I love cornbread. So much that I recently bought a large cast-iron skillet — primal cookware that has long intimidated me — expressly to perfect my cornbread. I mean Southern cornbread, not cakey, sugary corn muffins and the like. Southern cornbread is a descendant of frontier cornpone — meal, water, salt, and grease — but made more gracious with additions of buttermilk and egg. Both versions glorify the rich, warm essence of maize. And the use of slightly gritty meal, not flour, gives a pleasing burr to the texture.
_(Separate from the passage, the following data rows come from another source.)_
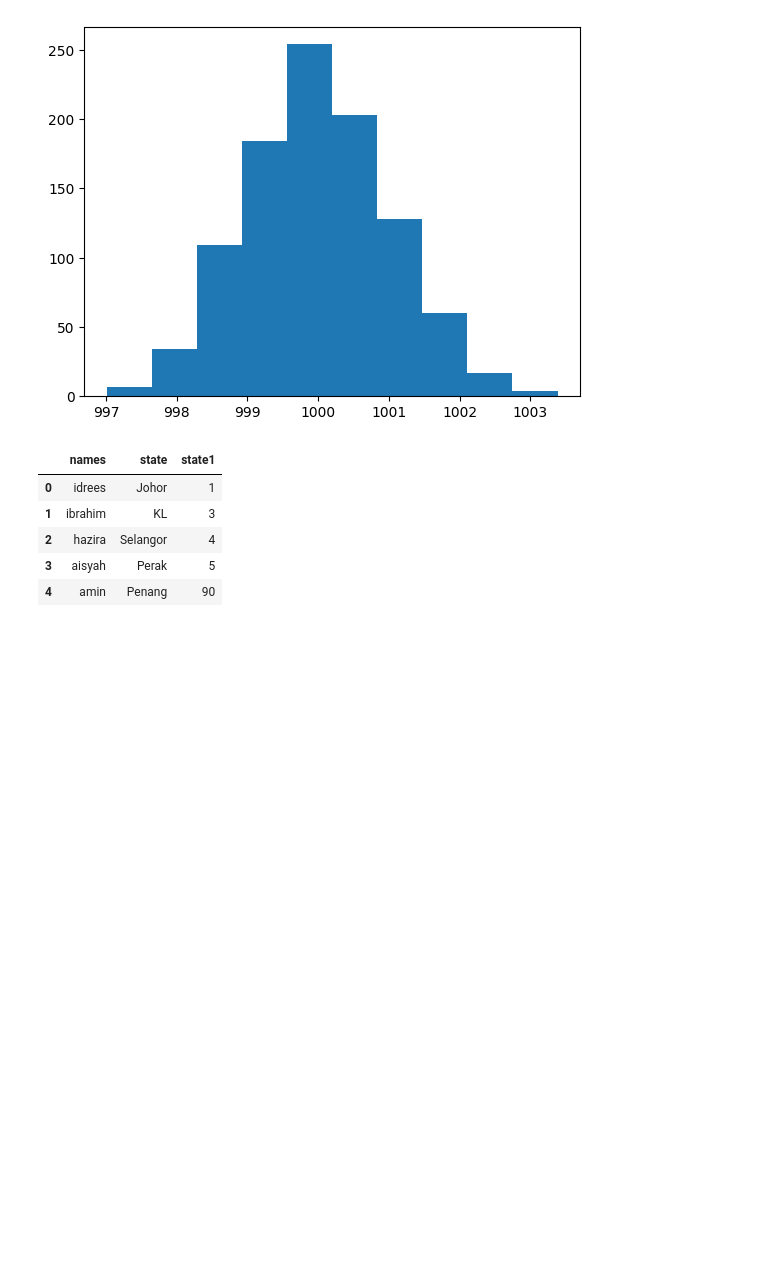
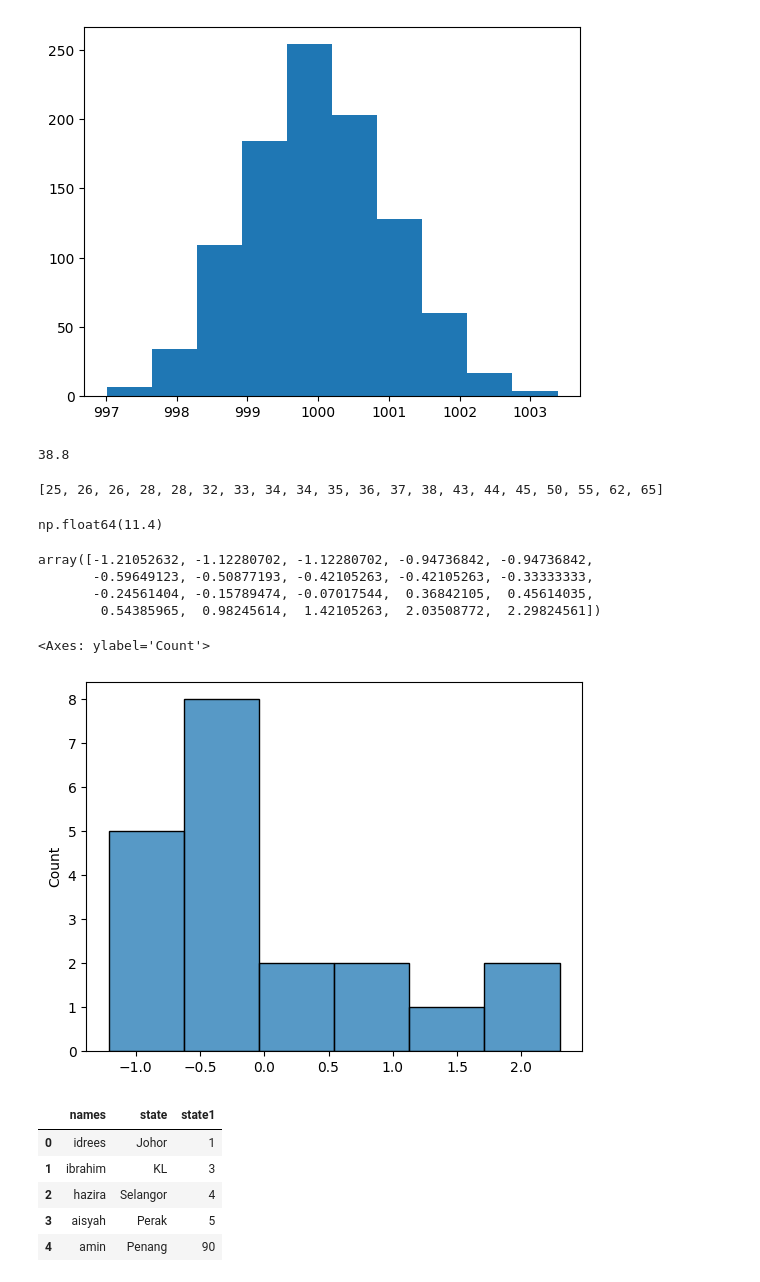
Before and after one commit to aminuddin1234/Artificial_inteligent_and_machine_learning_course, a Jupyter notebook: AI & ML courses/Day 15 - Data Handling/Data Cleaning.ipynb, the cells around one changed output. Saved outputs shown, nothing was run; the diff lists cells and outputs as text; code cells hidden in the pictures; blank space fills up the shorter version.

```diff
--- a/AI & ML courses/Day 15 - Data Handling/Data Cleaning.ipynb
+++ b/AI & ML courses/Day 15 - Data Handling/Data Cleaning.ipynb
@@ -661,6 +664,40 @@ plt.hist(samples)
         1002.11053263, 1002.74822351, 1003.38591438]),
  <BarContainer object of 10 artists>)
 [figure]
+# %%
+list = [26, 33, 65, 28, 34, 55, 25, 44, 50, 36, 26, 37, 43, 62, 35, 38, 45, 32, 28, 34]
+
+Meanlist = sum(list) / len(list)
+Meanlist
+# %% [output]
+38.8
+# %%
+sortedN = sorted(list)
+print(sortedN)
+# %% [output]
+[25, 26, 26, 28, 28, 32, 33, 34, 34, 35, 36, 37, 38, 43, 44, 45, 50, 55, 62, 65]
+# %%
+import numpy as np
+arrayN = np.array(sortedN)
+stddev = arrayN.std()
+round_array =stddev.round(2)
+round_array
+# %% [output]
+np.float64(11.4)
+# %%
+z_score = (arrayN - Meanlist) / round_array
+z_score
+# %% [output]
+array([-1.21052632, -1.12280702, -1.12280702, -0.94736842, -0.94736842,
+       -0.59649123, -0.50877193, -0.42105263, -0.42105263, -0.33333333,
+       -0.24561404, -0.15789474, -0.07017544,  0.36842105,  0.45614035,
+        0.54385965,  0.98245614,  1.42105263,  2.03508772,  2.29824561])
+# %%
+import seaborn as sns
+sns.histplot(data= z_score)
+# %% [output]
+<Axes: ylabel='Count'>
+[figure, added]
 # %%
 learners = {
         'names' : ['idrees','ibrahim','hazira','aisyah','amin']
```
Also changed, not shown: parts of 7 cells of this notebook, 5 other files.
In “Southern Food,” from which this recipe is adapted, author John Egerton writes that it could “be claimed in any of the Southern states.” Cornbread surely is canonical for Southerners, but this recipe is not sacred text. Definitely use stoneground meal for the flavor, but experiment with varieties and grinds. My best recent batch was made with half blue cornmeal and half yellow, and with yogurt mixed into the buttermilk. For higher bread increase the baking soda (Damon Lee Fowler in “Classical Southern Cooking” uses about twice as much as Egerton).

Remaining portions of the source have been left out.